• _TASK BRIEF_
Would you print out all of the data exactly and keep the pictures out of it?

(DATA EXCERPTS Opens)

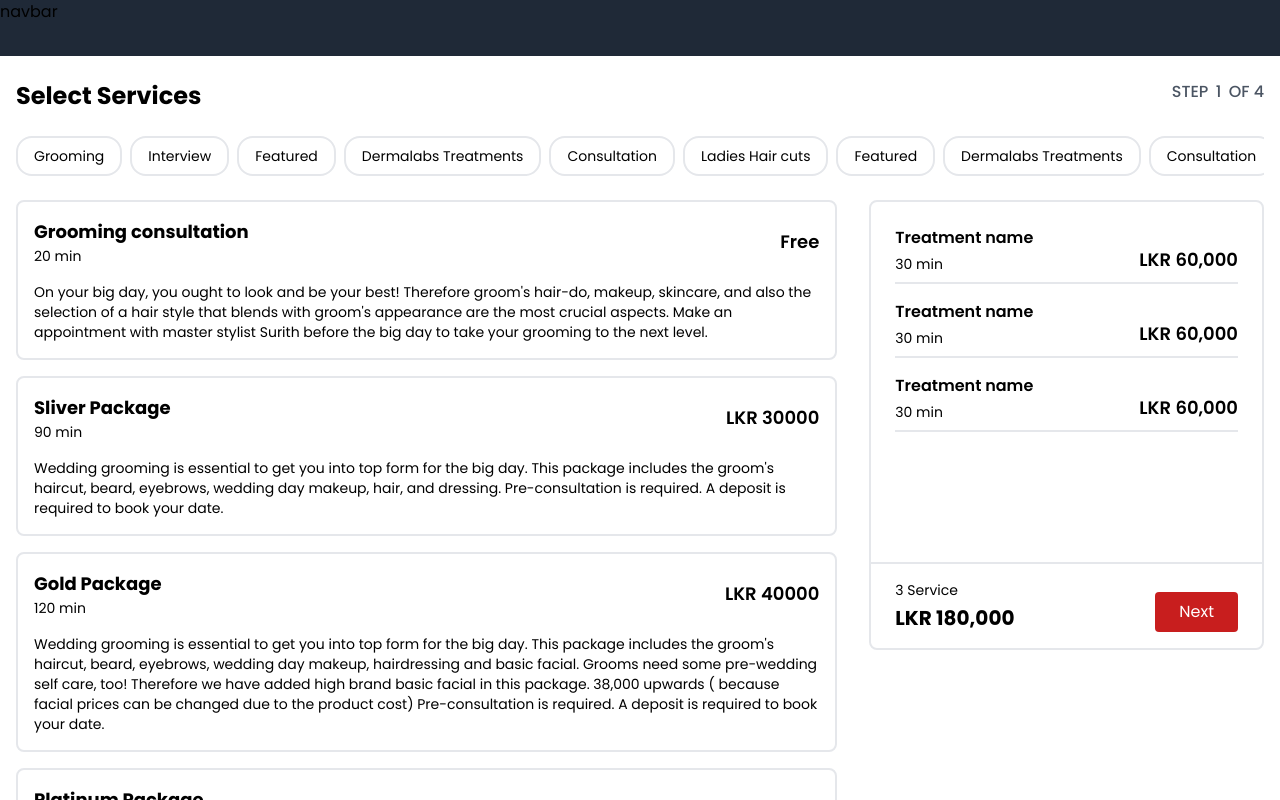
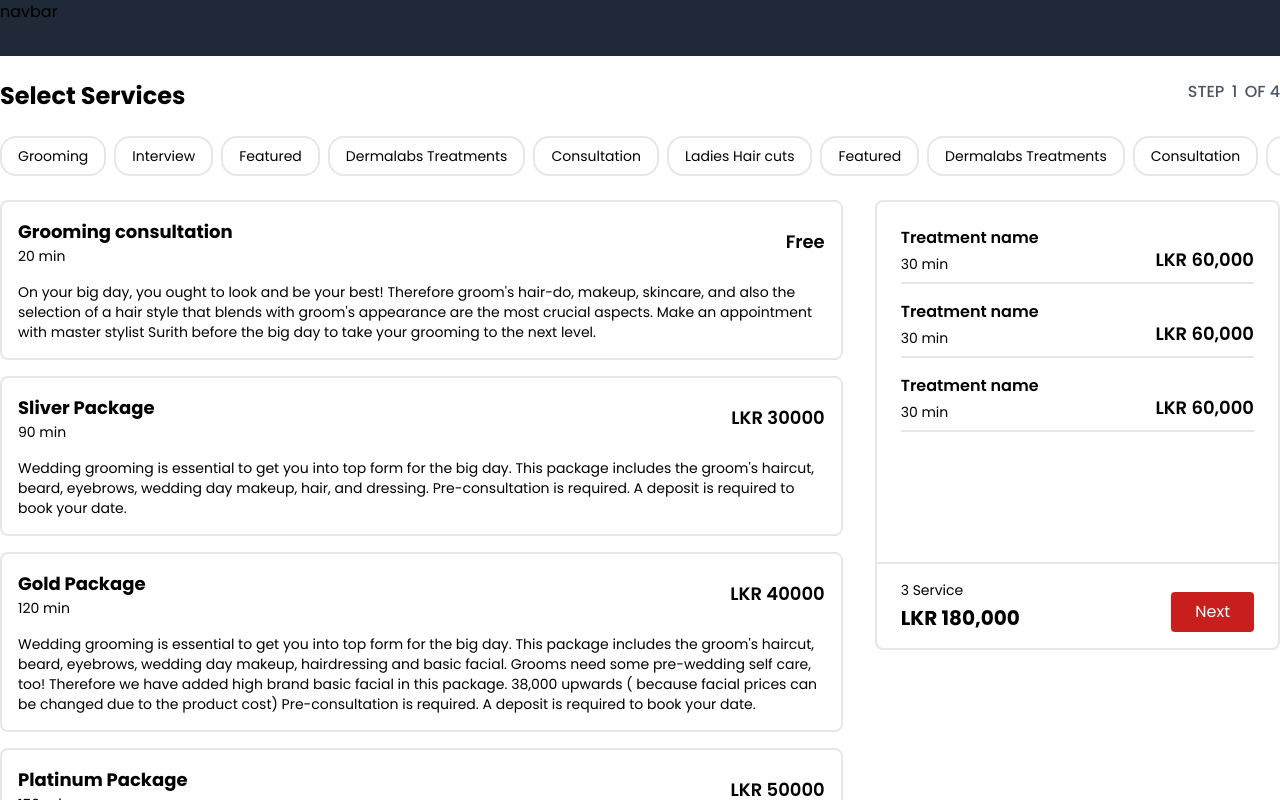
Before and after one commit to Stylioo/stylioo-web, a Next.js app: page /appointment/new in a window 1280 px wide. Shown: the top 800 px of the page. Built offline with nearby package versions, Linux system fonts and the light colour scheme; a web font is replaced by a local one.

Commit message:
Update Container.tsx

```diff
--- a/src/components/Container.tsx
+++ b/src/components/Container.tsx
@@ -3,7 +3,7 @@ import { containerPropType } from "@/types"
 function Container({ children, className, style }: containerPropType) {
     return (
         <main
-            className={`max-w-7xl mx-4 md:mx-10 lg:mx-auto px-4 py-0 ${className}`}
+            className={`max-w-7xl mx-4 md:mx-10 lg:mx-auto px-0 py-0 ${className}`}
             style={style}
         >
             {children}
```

(DATA EXCERPTS Closes)

• _OUTPUT OF THE EXERCISE_
Before and after one commit to Stylioo/stylioo-web, a Next.js app: page /appointment/new in a window 1280 px wide. Shown: the top 800 px of the page. Built offline with nearby package versions, Linux system fonts and the light colour scheme; a web font is replaced by a local one.

Commit message:
Update Container.tsx

```diff
--- a/src/components/Container.tsx
+++ b/src/components/Container.tsx
@@ -3,7 +3,7 @@ import { containerPropType } from "@/types"
 function Container({ children, className, style }: containerPropType) {
     return (
         <main
-            className={`max-w-7xl mx-4 md:mx-10 lg:mx-auto px-4 py-0 ${className}`}
+            className={`max-w-7xl mx-4 md:mx-10 lg:mx-auto px-0 py-0 ${className}`}
             style={style}
         >
             {children}
```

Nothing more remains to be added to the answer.